Charlie Watts of the Rolling Stones has passed away, aged 80.
The news follows an announcement shared earlier this month that the drummer would be unable to make the band’s upcoming US tour. It was said that he would be recovering from an unspecified medical procedure.
According to his London publicist, Watts passed away peacefully and in the company of family.
Since his death on Tuesday, fans and industry figures alike have taken to social media to pay tribute to Watts, who had joined the Stones in 1963.
Fellow band member Sir Mick Jagger shared a striking photograph of the late musician smiling and playing the drums, whilst guitarist Keith Richards posted an image of an empty kit, accompanied by a ‘closed’ sign.
Among those sharing messages were Sir Paul McCartney and Ringo Starr of the Beatles, who enjoyed their rise to acclaim in tandem.
McCartney said: “He was a lovely guy … Charlie was a rock, and a fantastic drummer … Love you Charlie, I’ve always loved you – a beautiful man.”
Fellow drummer Starr added: “God bless Charlie Watts we’re going to miss you man peace and love to the family.”
With his cross-genre knowledge, strong yet subtle grooves and sharp technique, Watts has been recognised as a key figure in rock ’n’ roll, and in music more generally.
Watts was born in Wembley, Middlesex in 1941, and spent his early life influenced by jazz recordings particularly Jelly Roll Morton and Charlie Parker. He joined jazz band Blues Incorporated, touring London's R&B clubs, where he met bandmates Mick Jagger, Brian Jones and Keith Richard, joining the Rolling Stones in 1963.
While the 'Stones hit international fame, Watts was still multitasking as both their drummer and graphic designer - pulling together all of their record sleeves, tour posters and other merch.
In 2016, Watts featured as number 12 in Rolling Stone magazine’s list of the 100 greatest drummers of all time.

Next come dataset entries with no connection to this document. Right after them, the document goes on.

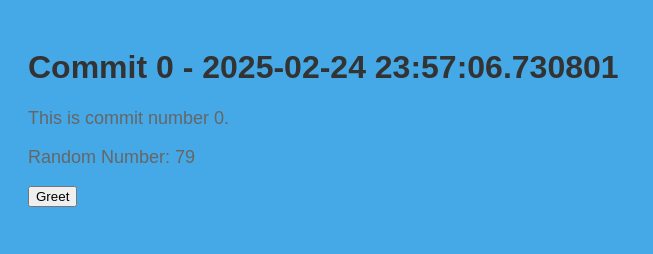
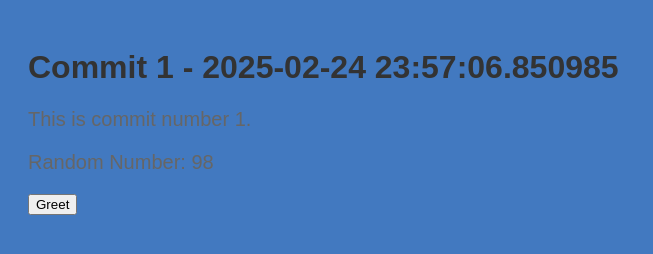
Before and after one commit to polishflits/autogen-repo-20250224235704, a plain HTML site: page index.html in a window 1280 px wide. Shown: the whole page, without its empty margins (0-653 px from the left). Drawn offline with Linux system fonts and the light colour scheme.

Commit message:
📝 Auto commit 1 with HTML, CSS, and JS

```diff
--- a/index.html
+++ b/index.html
@@ -2,13 +2,13 @@
     <!DOCTYPE html>
     <html>
     <head>
-        <title>Commit 0 - 2025-02-24 23:57:06.730801</title>
+        <title>Commit 1 - 2025-02-24 23:57:06.850985</title>
         <link rel="stylesheet" href="style.css">
     </head>
     <body>
-        <h1>Commit 0 - 2025-02-24 23:57:06.730801</h1>
-        <p>This is commit number 0.</p>
-        <p>Random Number: 79</p>
+        <h1>Commit 1 - 2025-02-24 23:57:06.850985</h1>
+        <p>This is commit number 1.</p>
+        <p>Random Number: 98</p>
         <button onclick="greet()">Greet</button>
         <script src="script.js"></script>
     </body>
--- a/script.js
+++ b/script.js
@@ -2,4 +2,4 @@
     function greet() {
         alert('Hello from commit ' + commitNumber + '!');
     }
-    var commitNumber = 0;
+    var commitNumber = 1;
--- a/style.css
+++ b/style.css
@@ -1,7 +1,7 @@
 
     body {
         font-family: Arial, sans-serif;
-        background-color: #45a9e7;
+        background-color: #4279c0;
         padding: 20px;
     }
     h1 {
@@ -9,5 +9,5 @@
     }
     p {
         color: #666;
-        font-size: 18px;
+        font-size: 20px;
     }
```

He has also been noted for his quiet warmth by those who knew him personally.
Safi Bugel is Mixmag's Digital Intern, follow her on Twitter